Task objective: Set down all of the entries below exactly, and omit the pictures.

↓

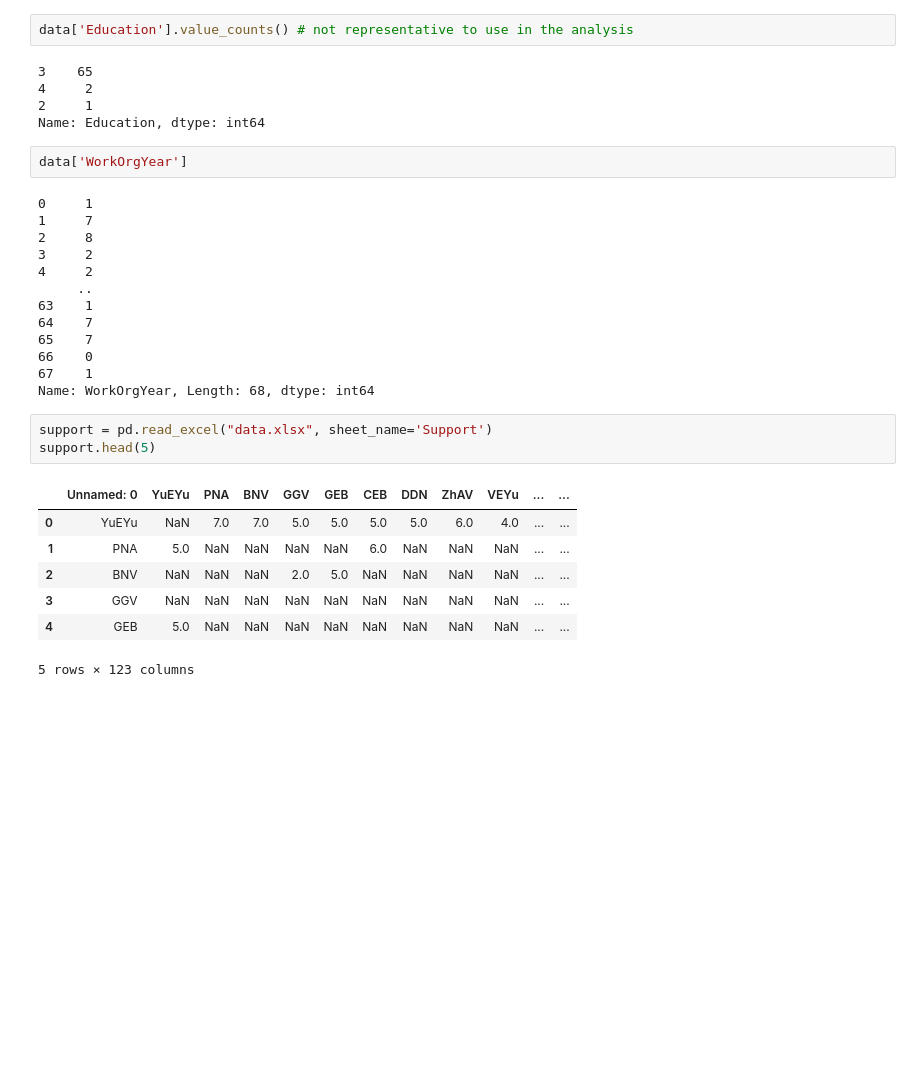
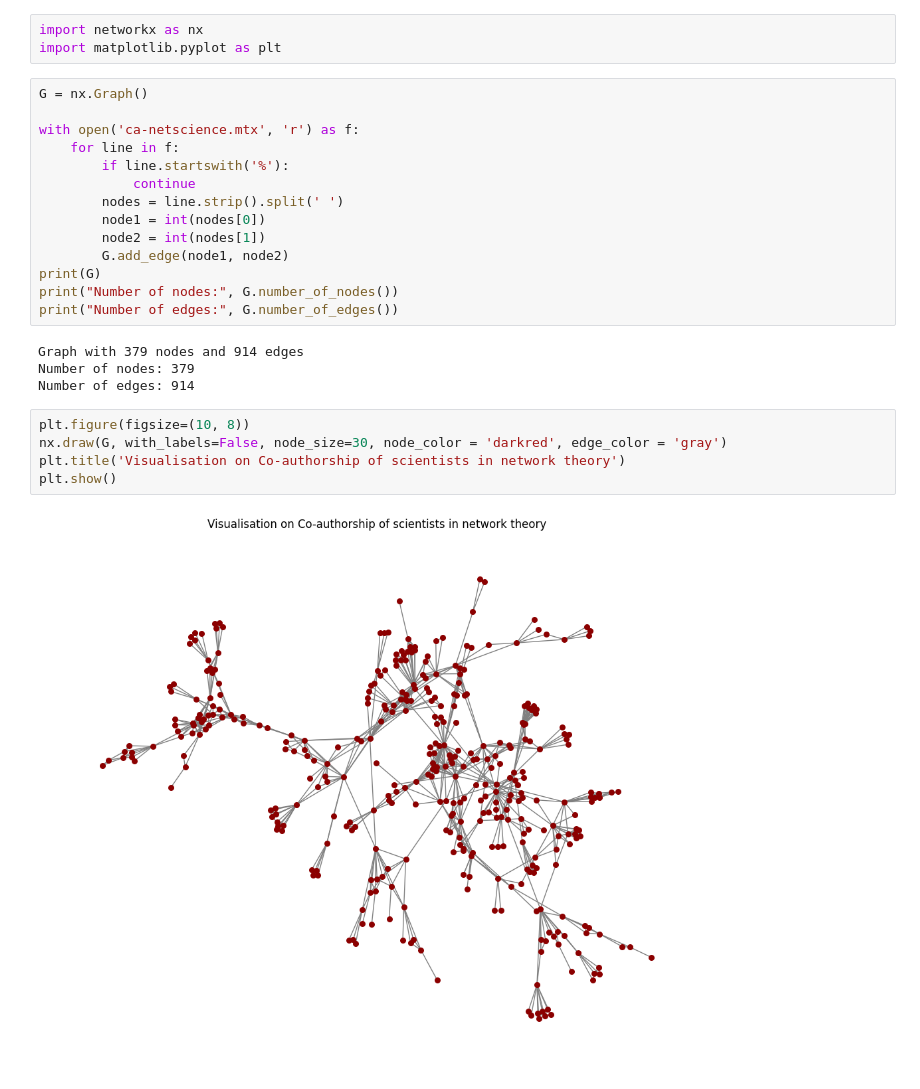
Before and after one commit to dariashcherbakovaaa/MA_DSE_Unimi, a Jupyter notebook: Network_science_project.ipynb, the cells around one changed output. Saved outputs shown, nothing was run; the diff lists cells and outputs as text; blank space fills up the shorter version.

```diff
--- a/Network_science_project.ipynb
+++ b/Network_science_project.ipynb
@@ -79,33 +3,28 @@ skim(data)
-# %%
-data['Education'].value_counts() # not representative to use in the analysis
-# %% [output]
-3    65
-4     2
-2     1
-Name: Education, dtype: int64
-# %%
-data['WorkOrgYear']
-# %% [output]
-0     1
-1     7
-2     8
-3     2
-4     2
-     ..
-63    1
-64    7
-65    7
-66    0
-67    1
-Name: WorkOrgYear, Length: 68, dtype: int64
-# %%
-support = pd.read_excel("data.xlsx", sheet_name='Support')
-support.head(5)
-# %% [output]
-|  | Unnamed: 0 | YuEYu | PNA | BNV | GGV | GEB | CEB | DDN | ZhAV | VEYu | ... | ... |
-| 0 | YuEYu | NaN | 7.0 | 7.0 | 5.0 | 5.0 | 5.0 | 5.0 | 6.0 | 4.0 | ... | ... |
-| 1 | PNA | 5.0 | NaN | NaN | NaN | NaN | 6.0 | NaN | NaN | NaN | ... | ... |
-| 2 | BNV | NaN | NaN | NaN | 2.0 | 5.0 | NaN | NaN | NaN | NaN | ... | ... |
-| 3 | GGV | NaN | NaN | NaN | NaN | NaN | NaN | NaN | NaN | NaN | ... | ... |
-| 4 | GEB | 5.0 | NaN | NaN | NaN | NaN | NaN | NaN | NaN | NaN | ... | ... |
-5 rows × 123 columns
+# %%
+import networkx as nx
+import matplotlib.pyplot as plt
+# %%
+G = nx.Graph()
+
+with open('ca-netscience.mtx', 'r') as f:
+    for line in f:
+        if line.startswith('%'):
+            continue
+        nodes = line.strip().split(' ')
+        node1 = int(nodes[0])
+        node2 = int(nodes[1])
+        G.add_edge(node1, node2)
+print(G)
+print("Number of nodes:", G.number_of_nodes())
+print("Number of edges:", G.number_of_edges())
+# %% [output]
+Graph with 379 nodes and 914 edges
+Number of nodes: 379
+Number of edges: 914
+# %%
+plt.figure(figsize=(10, 8))
+nx.draw(G, with_labels=False, node_size=30, node_color = 'darkred', edge_color = 'gray')
+plt.title('Visualisation on Co-authorship of scientists in network theory')
+plt.show()
+# %% [output]
+[figure, added]
```
Also changed, not shown: parts of 5 cells of this notebook.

↑

Answer section:
Before and after one commit to dariashcherbakovaaa/MA_DSE_Unimi, a Jupyter notebook: Network_science_project.ipynb, the cells around one changed output. Saved outputs shown, nothing was run; the diff lists cells and outputs as text; blank space fills up the shorter version.

```diff
--- a/Network_science_project.ipynb
+++ b/Network_science_project.ipynb
@@ -79,33 +3,28 @@ skim(data)
-# %%
-data['Education'].value_counts() # not representative to use in the analysis
-# %% [output]
-3    65
-4     2
-2     1
-Name: Education, dtype: int64
-# %%
-data['WorkOrgYear']
-# %% [output]
-0     1
-1     7
-2     8
-3     2
-4     2
-     ..
-63    1
-64    7
-65    7
-66    0
-67    1
-Name: WorkOrgYear, Length: 68, dtype: int64
-# %%
-support = pd.read_excel("data.xlsx", sheet_name='Support')
-support.head(5)
-# %% [output]
-|  | Unnamed: 0 | YuEYu | PNA | BNV | GGV | GEB | CEB | DDN | ZhAV | VEYu | ... | ... |
-| 0 | YuEYu | NaN | 7.0 | 7.0 | 5.0 | 5.0 | 5.0 | 5.0 | 6.0 | 4.0 | ... | ... |
-| 1 | PNA | 5.0 | NaN | NaN | NaN | NaN | 6.0 | NaN | NaN | NaN | ... | ... |
-| 2 | BNV | NaN | NaN | NaN | 2.0 | 5.0 | NaN | NaN | NaN | NaN | ... | ... |
-| 3 | GGV | NaN | NaN | NaN | NaN | NaN | NaN | NaN | NaN | NaN | ... | ... |
-| 4 | GEB | 5.0 | NaN | NaN | NaN | NaN | NaN | NaN | NaN | NaN | ... | ... |
-5 rows × 123 columns
+# %%
+import networkx as nx
+import matplotlib.pyplot as plt
+# %%
+G = nx.Graph()
+
+with open('ca-netscience.mtx', 'r') as f:
+    for line in f:
+        if line.startswith('%'):
+            continue
+        nodes = line.strip().split(' ')
+        node1 = int(nodes[0])
+        node2 = int(nodes[1])
+        G.add_edge(node1, node2)
+print(G)
+print("Number of nodes:", G.number_of_nodes())
+print("Number of edges:", G.number_of_edges())
+# %% [output]
+Graph with 379 nodes and 914 edges
+Number of nodes: 379
+Number of edges: 914
+# %%
+plt.figure(figsize=(10, 8))
+nx.draw(G, with_labels=False, node_size=30, node_color = 'darkred', edge_color = 'gray')
+plt.title('Visualisation on Co-authorship of scientists in network theory')
+plt.show()
+# %% [output]
+[figure, added]
```
Also changed, not shown: parts of 5 cells of this notebook.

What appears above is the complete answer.